* _RECORDS SUPPLIED_:
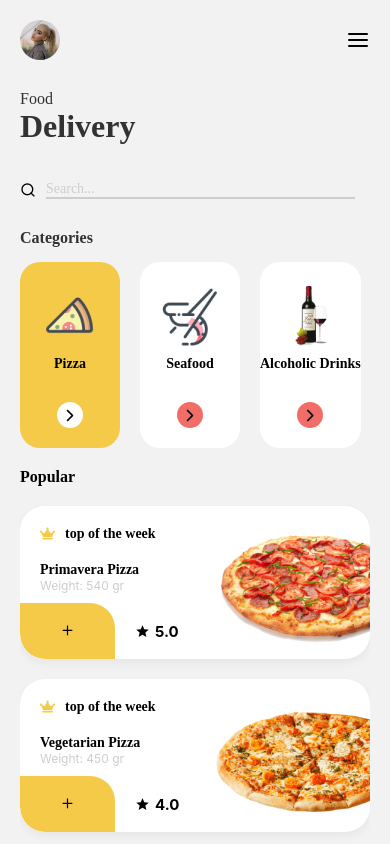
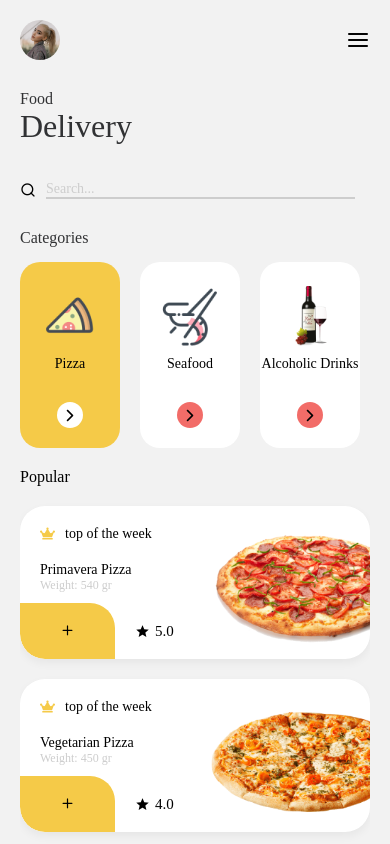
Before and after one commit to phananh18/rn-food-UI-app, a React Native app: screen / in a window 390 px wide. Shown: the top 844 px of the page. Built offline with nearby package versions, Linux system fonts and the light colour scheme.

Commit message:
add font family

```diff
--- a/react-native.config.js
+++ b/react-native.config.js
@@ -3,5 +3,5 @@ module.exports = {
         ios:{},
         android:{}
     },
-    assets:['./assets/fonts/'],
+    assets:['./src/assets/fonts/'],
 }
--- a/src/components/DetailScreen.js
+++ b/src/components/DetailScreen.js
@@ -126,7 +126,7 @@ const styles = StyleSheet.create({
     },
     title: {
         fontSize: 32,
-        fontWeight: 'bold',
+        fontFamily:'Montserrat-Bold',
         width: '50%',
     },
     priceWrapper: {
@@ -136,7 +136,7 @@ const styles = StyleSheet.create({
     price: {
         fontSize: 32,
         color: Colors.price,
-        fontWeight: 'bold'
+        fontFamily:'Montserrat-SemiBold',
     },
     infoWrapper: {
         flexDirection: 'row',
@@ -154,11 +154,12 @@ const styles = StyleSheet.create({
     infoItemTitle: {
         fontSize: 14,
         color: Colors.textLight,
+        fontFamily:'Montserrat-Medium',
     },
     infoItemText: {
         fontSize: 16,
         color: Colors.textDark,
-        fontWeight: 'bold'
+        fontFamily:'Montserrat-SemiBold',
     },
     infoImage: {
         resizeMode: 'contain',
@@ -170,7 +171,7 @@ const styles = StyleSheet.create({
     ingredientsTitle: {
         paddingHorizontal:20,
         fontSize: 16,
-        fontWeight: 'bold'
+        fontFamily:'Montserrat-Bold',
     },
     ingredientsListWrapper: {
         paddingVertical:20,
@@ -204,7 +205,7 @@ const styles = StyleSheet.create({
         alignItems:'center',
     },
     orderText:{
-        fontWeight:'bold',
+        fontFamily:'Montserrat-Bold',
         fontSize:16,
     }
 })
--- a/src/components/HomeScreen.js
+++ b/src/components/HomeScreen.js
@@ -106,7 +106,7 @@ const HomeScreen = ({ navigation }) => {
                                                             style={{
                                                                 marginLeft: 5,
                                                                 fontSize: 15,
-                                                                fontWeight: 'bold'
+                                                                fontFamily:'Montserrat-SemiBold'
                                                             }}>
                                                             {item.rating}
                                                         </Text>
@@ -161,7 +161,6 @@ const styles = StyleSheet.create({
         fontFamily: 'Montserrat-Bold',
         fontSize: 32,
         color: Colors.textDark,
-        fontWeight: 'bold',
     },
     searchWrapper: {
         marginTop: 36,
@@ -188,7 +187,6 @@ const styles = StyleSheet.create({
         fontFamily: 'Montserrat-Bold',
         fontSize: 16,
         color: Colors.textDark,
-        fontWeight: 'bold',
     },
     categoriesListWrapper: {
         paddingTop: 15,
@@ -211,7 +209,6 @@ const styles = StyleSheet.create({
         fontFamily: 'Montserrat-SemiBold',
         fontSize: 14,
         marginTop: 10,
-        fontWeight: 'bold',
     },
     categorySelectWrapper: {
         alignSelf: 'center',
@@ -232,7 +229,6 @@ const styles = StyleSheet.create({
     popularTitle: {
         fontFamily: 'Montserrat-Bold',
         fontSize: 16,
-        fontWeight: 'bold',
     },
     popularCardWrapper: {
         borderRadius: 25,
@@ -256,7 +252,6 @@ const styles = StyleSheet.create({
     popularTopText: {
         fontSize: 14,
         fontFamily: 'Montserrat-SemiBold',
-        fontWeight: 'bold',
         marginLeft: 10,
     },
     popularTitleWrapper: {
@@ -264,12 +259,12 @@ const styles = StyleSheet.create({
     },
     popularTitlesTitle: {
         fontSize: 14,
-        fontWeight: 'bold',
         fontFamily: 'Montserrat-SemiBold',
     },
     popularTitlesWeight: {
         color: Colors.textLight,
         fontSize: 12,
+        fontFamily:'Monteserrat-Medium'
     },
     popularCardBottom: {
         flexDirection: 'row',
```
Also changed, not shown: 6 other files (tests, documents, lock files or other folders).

--

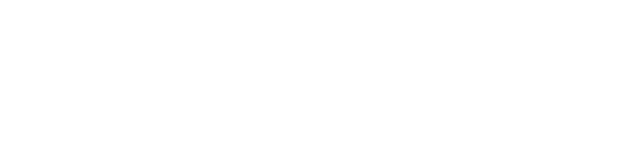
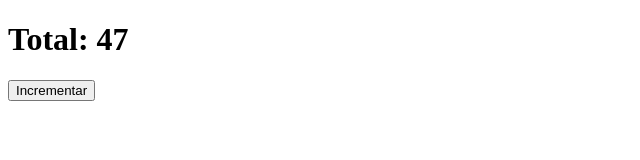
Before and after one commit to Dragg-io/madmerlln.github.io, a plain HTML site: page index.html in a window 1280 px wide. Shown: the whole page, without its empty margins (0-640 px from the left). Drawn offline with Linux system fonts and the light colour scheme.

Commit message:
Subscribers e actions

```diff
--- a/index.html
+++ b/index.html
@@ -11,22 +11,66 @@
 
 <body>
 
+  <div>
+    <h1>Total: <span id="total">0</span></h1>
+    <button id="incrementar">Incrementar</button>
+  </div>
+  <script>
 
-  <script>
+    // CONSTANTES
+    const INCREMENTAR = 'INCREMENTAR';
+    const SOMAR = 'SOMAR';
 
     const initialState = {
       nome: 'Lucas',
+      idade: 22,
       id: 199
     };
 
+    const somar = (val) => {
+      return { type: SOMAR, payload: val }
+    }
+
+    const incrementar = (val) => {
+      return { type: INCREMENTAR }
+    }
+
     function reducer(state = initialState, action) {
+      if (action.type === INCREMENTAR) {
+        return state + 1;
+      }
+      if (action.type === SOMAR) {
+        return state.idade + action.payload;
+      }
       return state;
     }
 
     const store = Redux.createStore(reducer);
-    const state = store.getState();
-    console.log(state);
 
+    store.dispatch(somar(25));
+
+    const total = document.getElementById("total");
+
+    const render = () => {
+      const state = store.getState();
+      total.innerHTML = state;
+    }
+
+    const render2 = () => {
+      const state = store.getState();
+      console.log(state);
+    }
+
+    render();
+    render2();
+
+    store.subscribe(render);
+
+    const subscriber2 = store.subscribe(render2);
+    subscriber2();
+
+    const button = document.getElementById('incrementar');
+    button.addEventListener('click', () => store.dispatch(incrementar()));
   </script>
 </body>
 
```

* _WHAT IS EXPECTED_:
Display every line of the listing that contains the string "return".

* _ANSWER FOR THIS EXERCISE_:
+      return { type: SOMAR, payload: val }
+      return { type: INCREMENTAR }
+        return state + 1;
+        return state.idade + action.payload;
       return state;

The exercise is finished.